After Phish’s summer opening run at Bethel Woods grabbed the attention of fans across the nation and beyond, the band one-upped their performances in upstate New York with a spectacular show outside Detroit at the classic Pine Knob Amphitheatre. And at the center of this show lies the most impressive improvisational jaunt of the modern era—“Down With Disease.” Combined with its running mates of “Fluffhead” and “David Bowie,” this three-song combo that lasted a little under an hour not only centered the band’s most magical jamming of tour, but provided the type of exploratory, psychedelic, and spectacularly successful journey of which Phish legends are made.
Connected, coherent, and weaving through so many masterful sections of creative improv, the band hasn’t again approached this level on stage majesty in front of an audience this summer. After just listening to this jam again, I can—honestly—make these bold statements with utmost confidence. Phish has simply not connected more profoundly in the context of a normal show in this era than they did that night in Clarkston, Michigan. Not even close. And to make this an even more amazing fact, between June and Super Ball, Phish has spun so much amazing music that it’s mind-boggling. The redevelopment of the last two years is a distant memory and in 2011, Phish has again announced that there is no better band on the planet. And if anyone needs proof, cue up Detroit’s “Disease” and listen to the magic unfold.
The guys patiently navigated a multi-tiered odyssey of the likes many thought would never happen again upon the band’s comeback in 2009. But in Summer 2011, June 3rd to be exact, Phish threw down a jam that holds up against anything they’ve ever played. Adhered with a refined and delicate quality, this “Disease” illustrated a mature Phish that had honed their skill sets, blending them into a mind-numbing trek that travels through so many textures, feels and fantastic musical planes. Though many pieces this summer showcased the band’s revitalized jamming, none went down with more creativity and flat-out mastery than Detroit’s adventure.
Allowing their ideas to develop over a 25-minute period for the only in public this year (other than The Storage Jam), the guys allowed themselves to explore the depths of their musical consciousness and they came up with a highlight reel of frozen moments and blissful creativity. Moving from an experimental plane into a slower segment that was centered on a to-die-for Trey lick, Phish then progressed into a faster catharsis that had the audience’s ears drooling. Settling into to a modal jam around Coltrane’s masterpiece, “A Love Supreme,” Phish had IT this night like none other of this summer. (Bethel’s tech rehearsal “Waves” and The Storage Jam are the only other pieces that have touched such masterful planes—but in totally non-conventional contexts.) Sculpting a sublime final jam out of “A Love Supreme” and eventually landing seamlessly in “Fluffhead,” Phish had not only blown out the brains of everyone in attendance, they raised the bar for 3.0 improvisation while executing one of the best transitions of their lives. Though Super Ball weekend contained the band’s most consistent jamming of the summer, no single piece came within a county mile of Pine Knob’s “A Disease Supreme.”
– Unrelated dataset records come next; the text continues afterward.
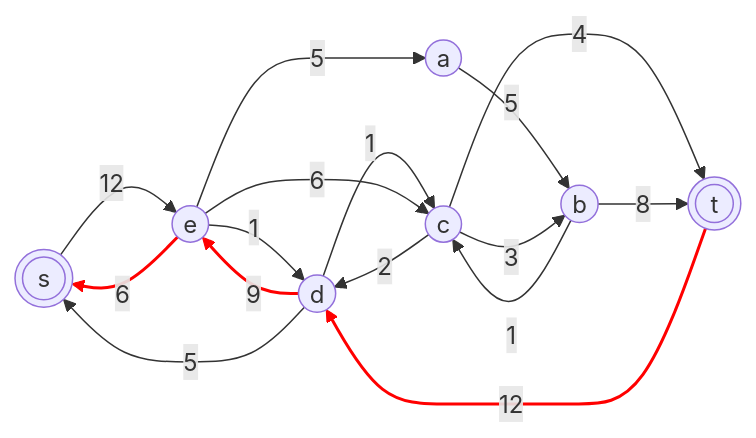
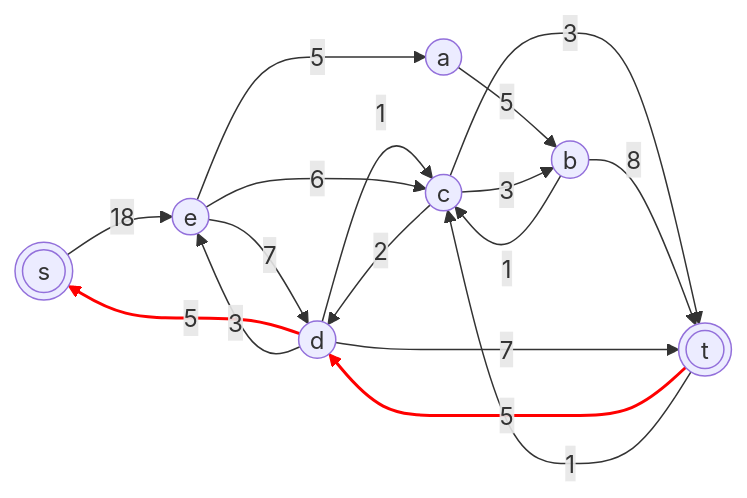
The sixth of 14 diagrams in Задание 17/Rehash.md (hse-algo-psapr-25/manual-tasks), drawn with Mermaid before and after one commit. The commit also changed other lines of this file, not shown here.

````diff
--- a/Задание 17/Rehash.md
+++ b/Задание 17/Rehash.md
@@ -154,27 +157,29 @@
 ```mermaid
 graph LR
     s(((s)))
     a((a))
     b((b))
     c((c))
     d((d))
     e((e))
     t(((t)))
 
-    t -->|12| d
-    d -->|9| e
-    e -->|6| s
+    t -->|5| d
+    d -->|5| s
+    d -->|3| e
     c -->|2| d
     d -->|1| c
-    e -->|1| d
+    e -->|7| d
     e -->|6| c
-    c -->|4| t
-    s -->|12| e
-    d -->|5| s
+    c -->|3| t
+    t -->|1| c
+    s -->|18| e
     e -->|5| a
     a -->|5| b
     b -->|1| c
     c -->|3| b
     b -->|8| t
-    linkStyle 0,1,2 stroke:red,stroke-width:2px
+    d -->|7| t
+
+    linkStyle 0,1 stroke:red,stroke-width:2px
 ```
````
When Phish is at their best—throughout history—they have taken their time to explore music on a subconscious level without any preconceptions of where a jam should go or when they should move on to another song. And in Clarkston, on a Friday night in early June, that is exactly what they did, and what resulted was the most enchanting musical tale to spring from summer’s opening leg.
I wonder what Leg Two holds in store?
Jam of the Day:
“Chalk Dust Torture” 6.3.11 I
A patient, laid back, and creative take on Phish’s rock anthem came as the penultimate song in Pine Knob’s opening frame, setting the table for “A Disease Supreme.”
Tags: 2011, Jams, Summer 2011, The Moment